____ DATA SUPPLIED

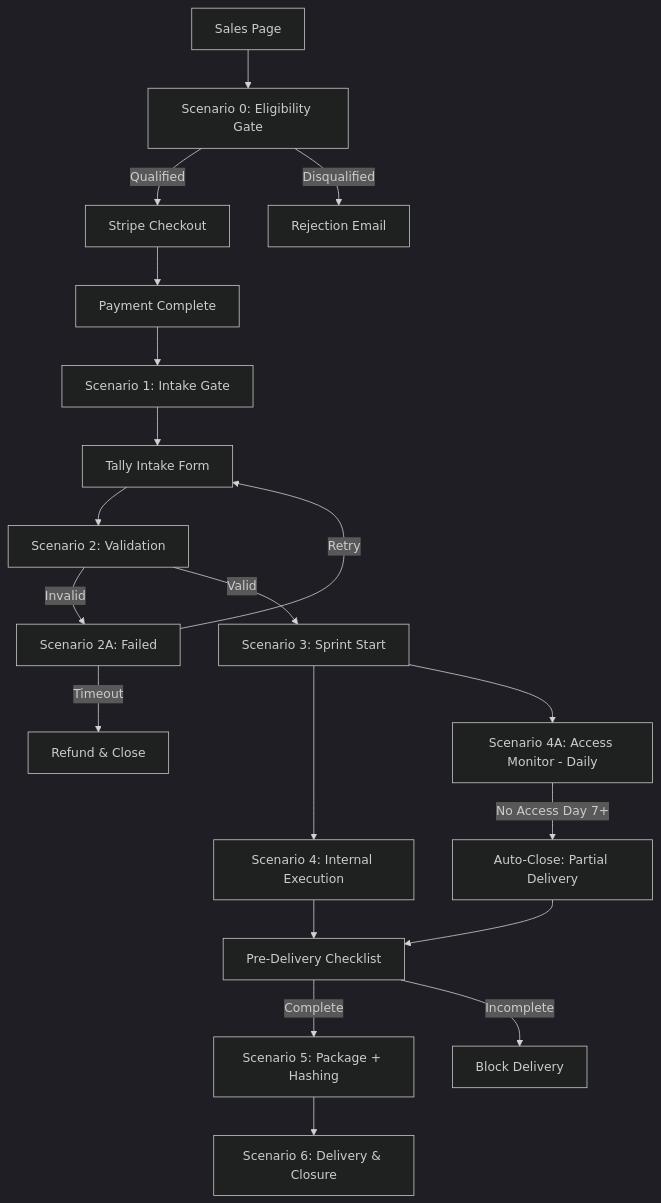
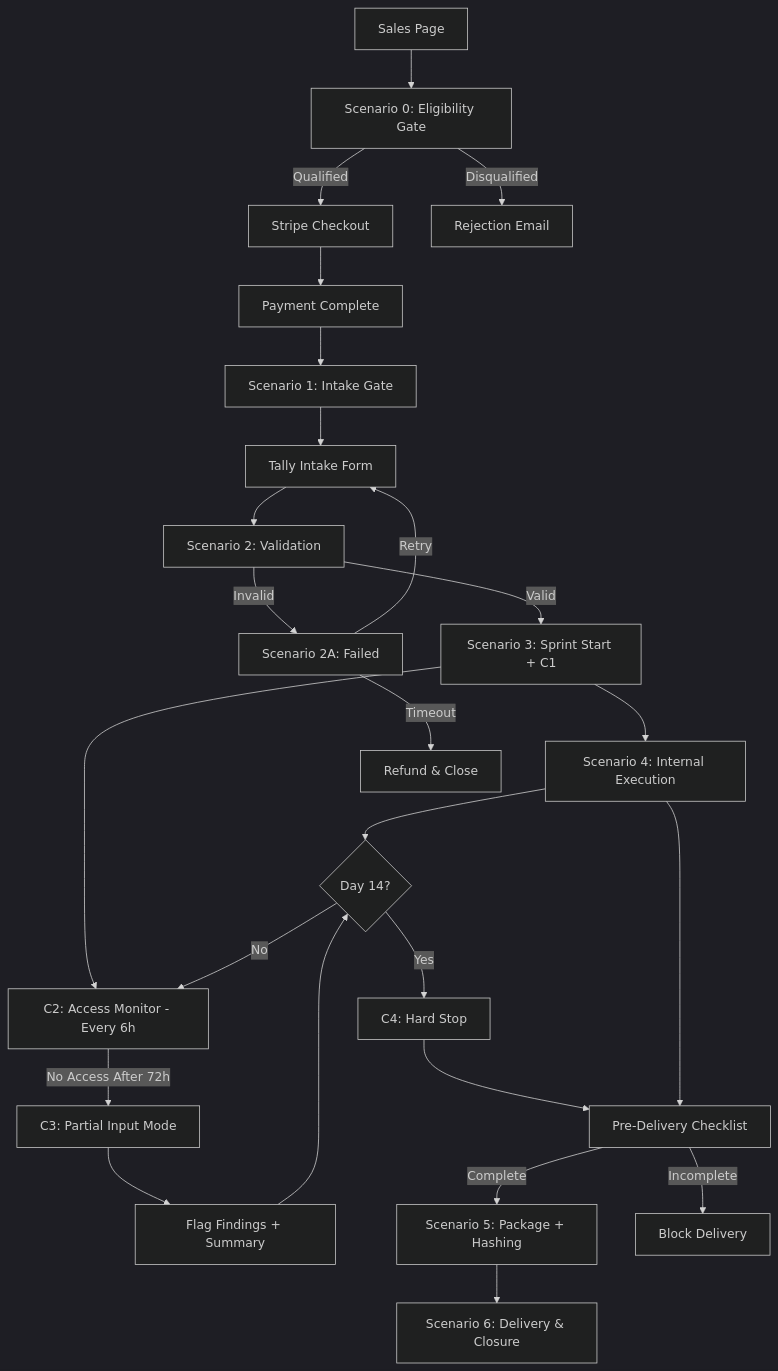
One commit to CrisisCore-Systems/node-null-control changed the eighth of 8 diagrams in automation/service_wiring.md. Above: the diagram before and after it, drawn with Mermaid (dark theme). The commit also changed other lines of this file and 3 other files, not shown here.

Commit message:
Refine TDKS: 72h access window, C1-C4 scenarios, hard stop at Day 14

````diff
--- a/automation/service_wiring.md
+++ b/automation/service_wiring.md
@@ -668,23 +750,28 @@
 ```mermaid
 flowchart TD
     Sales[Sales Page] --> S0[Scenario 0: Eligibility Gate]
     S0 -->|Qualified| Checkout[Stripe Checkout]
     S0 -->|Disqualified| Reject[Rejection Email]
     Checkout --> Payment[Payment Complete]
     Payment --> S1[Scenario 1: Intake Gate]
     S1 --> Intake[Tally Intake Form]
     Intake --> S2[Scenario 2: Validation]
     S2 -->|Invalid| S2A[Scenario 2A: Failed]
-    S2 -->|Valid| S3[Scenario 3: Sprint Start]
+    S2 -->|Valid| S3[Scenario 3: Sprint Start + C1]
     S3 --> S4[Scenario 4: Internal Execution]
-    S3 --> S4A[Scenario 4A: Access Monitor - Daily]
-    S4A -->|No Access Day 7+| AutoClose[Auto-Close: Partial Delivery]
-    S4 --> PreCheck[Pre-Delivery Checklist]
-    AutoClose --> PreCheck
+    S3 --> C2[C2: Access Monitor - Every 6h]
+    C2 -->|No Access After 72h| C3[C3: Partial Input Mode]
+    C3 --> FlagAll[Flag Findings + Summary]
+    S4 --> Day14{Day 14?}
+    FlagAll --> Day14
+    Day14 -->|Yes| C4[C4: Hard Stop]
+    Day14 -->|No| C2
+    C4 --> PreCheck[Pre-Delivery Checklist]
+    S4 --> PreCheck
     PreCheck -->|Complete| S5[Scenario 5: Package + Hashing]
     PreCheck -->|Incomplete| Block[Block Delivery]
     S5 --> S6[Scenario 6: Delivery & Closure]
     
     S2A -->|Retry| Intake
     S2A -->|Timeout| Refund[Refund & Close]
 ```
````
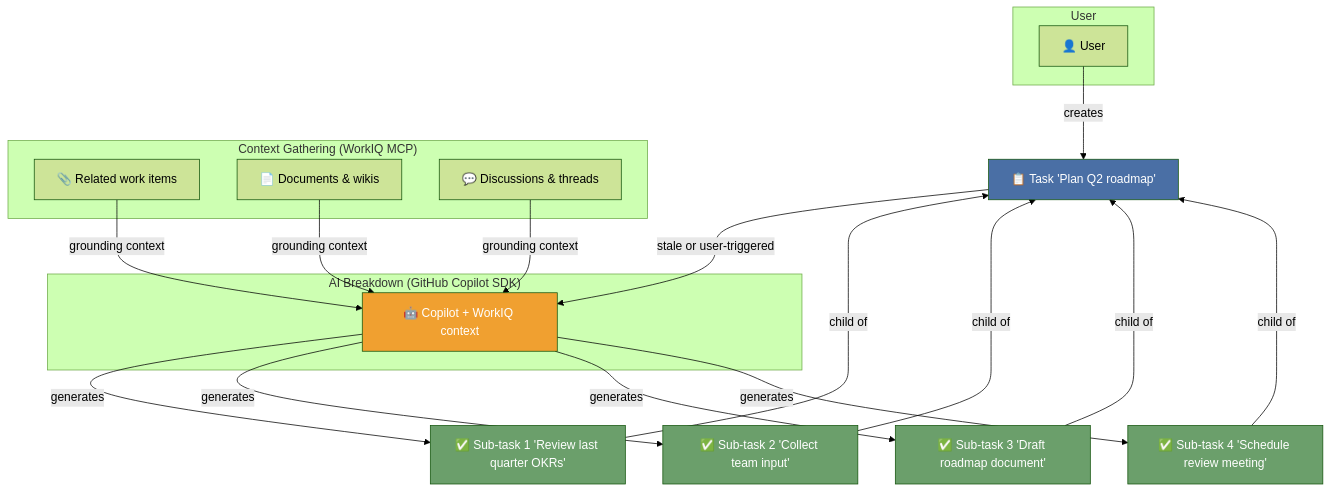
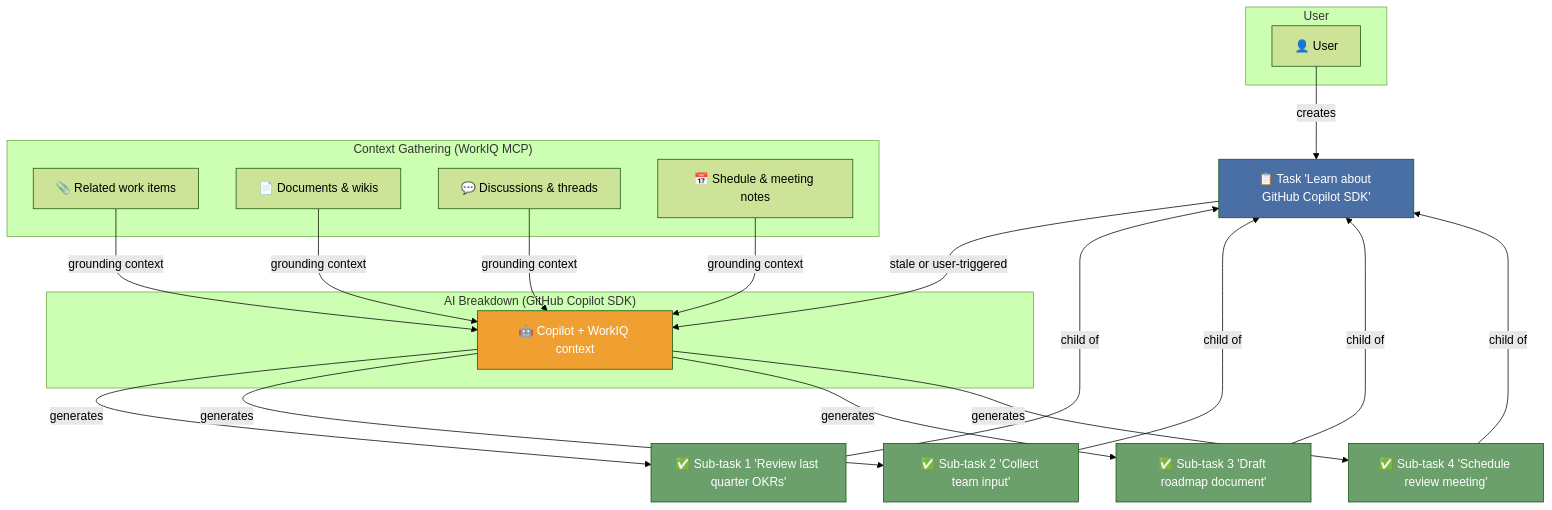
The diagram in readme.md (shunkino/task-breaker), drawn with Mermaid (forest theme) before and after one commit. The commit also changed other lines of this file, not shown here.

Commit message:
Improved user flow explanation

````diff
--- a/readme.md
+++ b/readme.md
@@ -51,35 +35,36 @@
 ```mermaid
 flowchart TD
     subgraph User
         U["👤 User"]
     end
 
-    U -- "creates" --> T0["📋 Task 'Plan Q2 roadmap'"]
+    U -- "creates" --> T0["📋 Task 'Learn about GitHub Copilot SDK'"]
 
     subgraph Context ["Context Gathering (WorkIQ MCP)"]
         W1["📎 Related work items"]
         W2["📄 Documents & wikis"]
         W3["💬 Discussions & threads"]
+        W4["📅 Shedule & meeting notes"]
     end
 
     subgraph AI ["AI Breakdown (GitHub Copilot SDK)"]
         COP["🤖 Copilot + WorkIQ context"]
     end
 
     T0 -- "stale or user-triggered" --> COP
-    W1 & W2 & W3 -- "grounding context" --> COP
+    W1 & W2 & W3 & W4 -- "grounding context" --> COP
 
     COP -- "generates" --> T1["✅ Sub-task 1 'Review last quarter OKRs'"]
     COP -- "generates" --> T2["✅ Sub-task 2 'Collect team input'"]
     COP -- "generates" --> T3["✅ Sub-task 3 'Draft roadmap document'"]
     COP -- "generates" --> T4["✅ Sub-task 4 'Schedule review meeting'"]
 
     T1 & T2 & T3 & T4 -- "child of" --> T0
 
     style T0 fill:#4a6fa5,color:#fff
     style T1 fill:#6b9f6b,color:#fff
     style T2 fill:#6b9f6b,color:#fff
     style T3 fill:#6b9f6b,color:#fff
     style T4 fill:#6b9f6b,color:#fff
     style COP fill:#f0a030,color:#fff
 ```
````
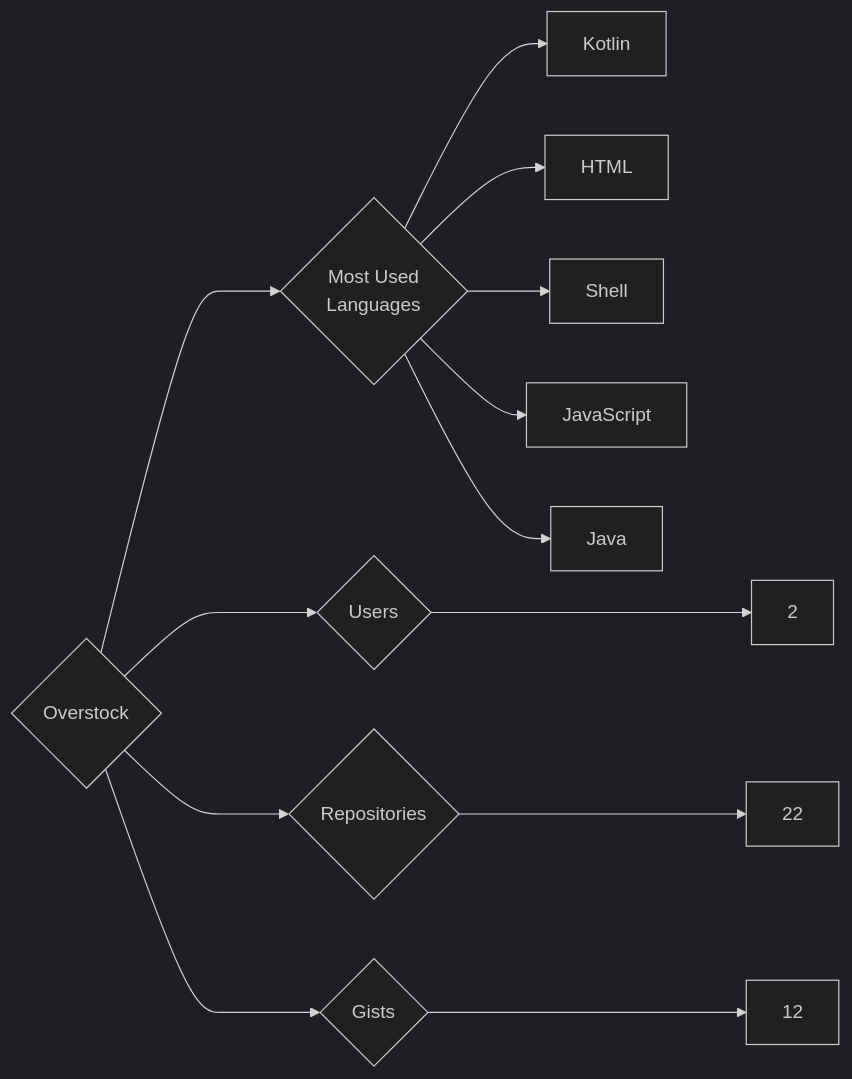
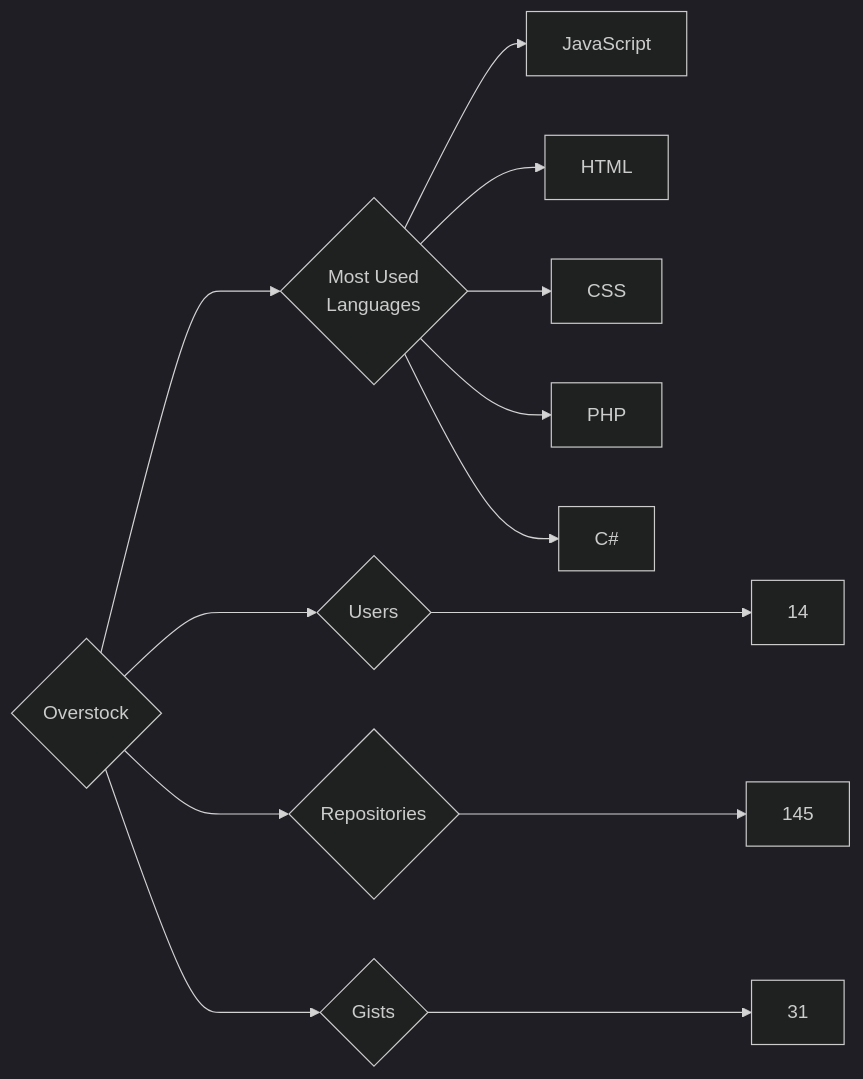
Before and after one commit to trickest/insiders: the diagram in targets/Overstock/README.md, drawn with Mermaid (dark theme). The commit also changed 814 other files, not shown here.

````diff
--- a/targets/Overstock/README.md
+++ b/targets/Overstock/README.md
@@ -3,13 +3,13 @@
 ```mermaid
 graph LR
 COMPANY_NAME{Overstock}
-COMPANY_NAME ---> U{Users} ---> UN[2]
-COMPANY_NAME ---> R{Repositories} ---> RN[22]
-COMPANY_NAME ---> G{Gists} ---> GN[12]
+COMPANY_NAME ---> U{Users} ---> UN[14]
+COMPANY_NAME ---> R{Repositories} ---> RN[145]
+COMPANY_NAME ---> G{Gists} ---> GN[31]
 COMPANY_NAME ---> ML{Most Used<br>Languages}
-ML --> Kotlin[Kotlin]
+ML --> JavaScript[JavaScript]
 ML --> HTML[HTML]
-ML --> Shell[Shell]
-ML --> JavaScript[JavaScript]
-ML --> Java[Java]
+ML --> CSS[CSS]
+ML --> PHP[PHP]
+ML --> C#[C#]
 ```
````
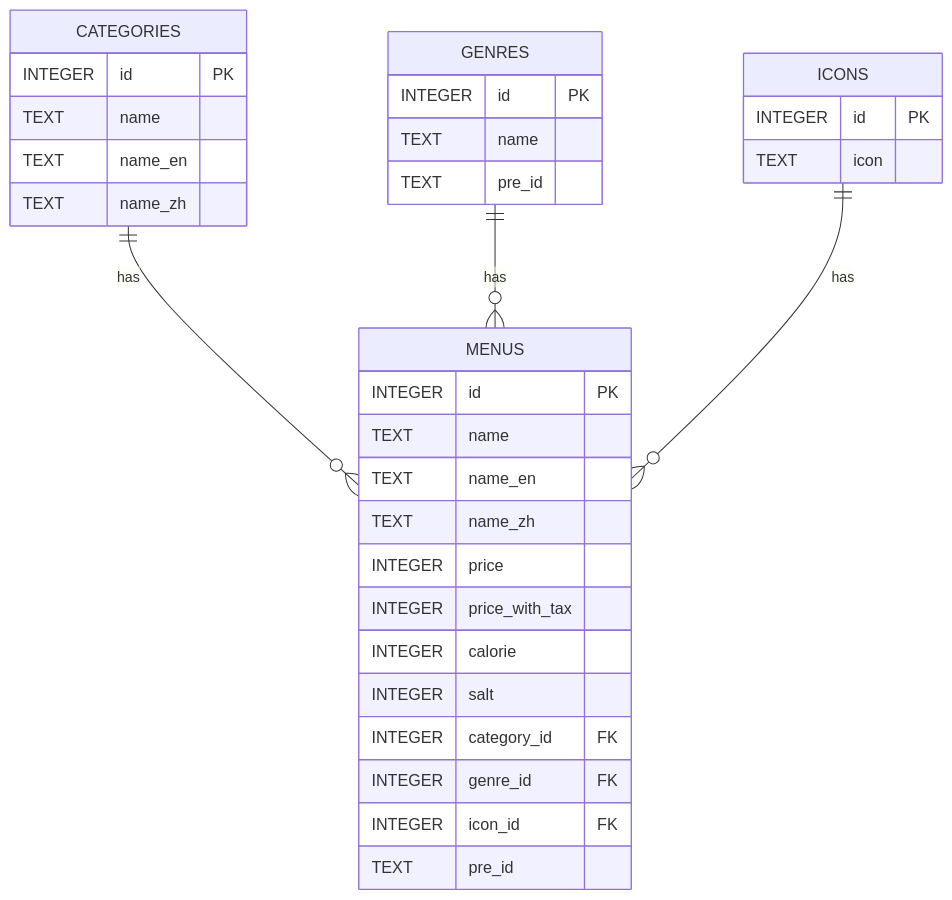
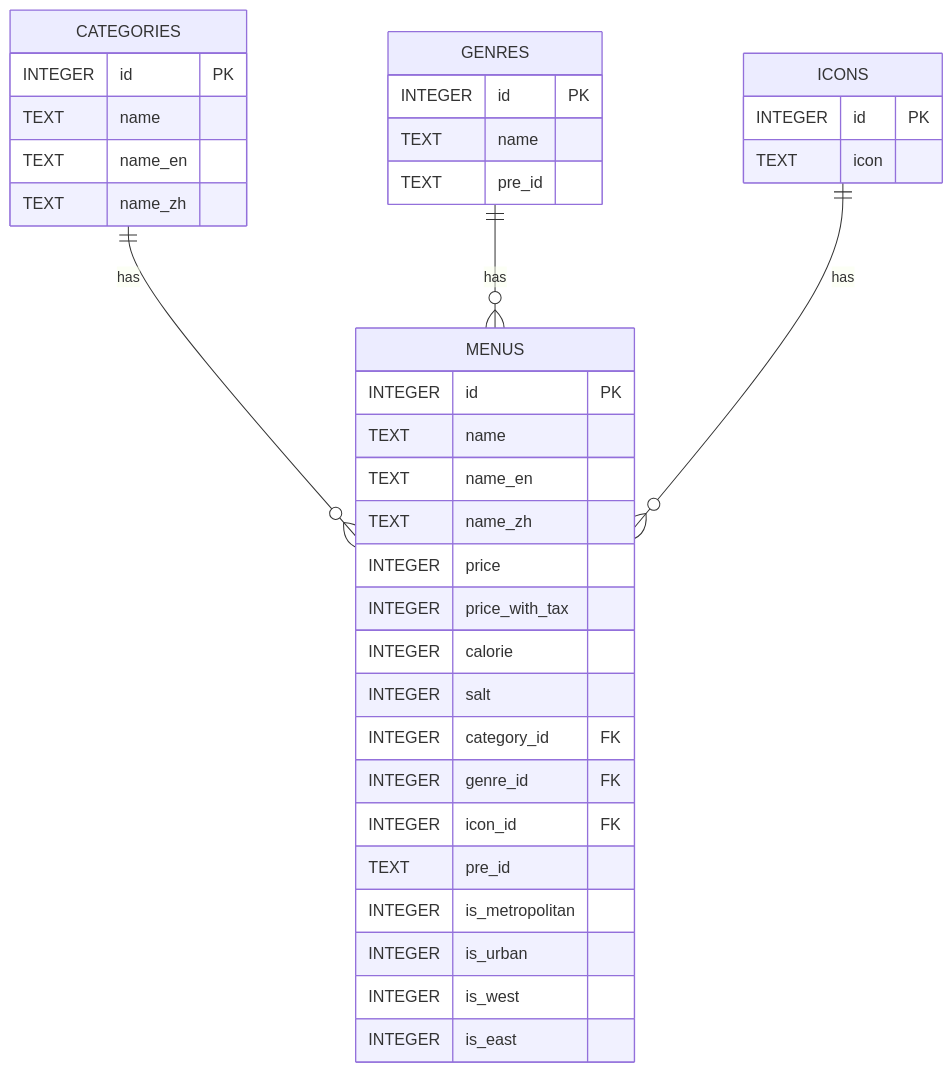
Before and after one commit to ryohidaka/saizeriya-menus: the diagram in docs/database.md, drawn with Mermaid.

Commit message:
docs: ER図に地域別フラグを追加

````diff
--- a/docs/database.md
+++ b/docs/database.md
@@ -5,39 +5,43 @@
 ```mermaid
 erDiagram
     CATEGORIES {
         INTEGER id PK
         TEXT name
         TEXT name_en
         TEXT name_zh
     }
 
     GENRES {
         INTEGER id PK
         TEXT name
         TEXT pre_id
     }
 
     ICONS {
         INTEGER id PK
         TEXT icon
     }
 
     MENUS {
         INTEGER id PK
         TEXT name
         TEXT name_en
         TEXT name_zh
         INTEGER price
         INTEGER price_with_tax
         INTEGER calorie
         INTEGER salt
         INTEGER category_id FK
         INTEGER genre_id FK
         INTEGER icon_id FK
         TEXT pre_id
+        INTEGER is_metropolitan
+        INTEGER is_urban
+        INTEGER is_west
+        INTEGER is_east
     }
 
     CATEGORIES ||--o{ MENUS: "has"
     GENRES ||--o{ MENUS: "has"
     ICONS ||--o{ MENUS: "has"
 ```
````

________

• [EXERCISE DIRECTIONS] Within the listing above, work out the number of lines that hold "PreCheck", and give that number alone.

• [TASK RESULT] 6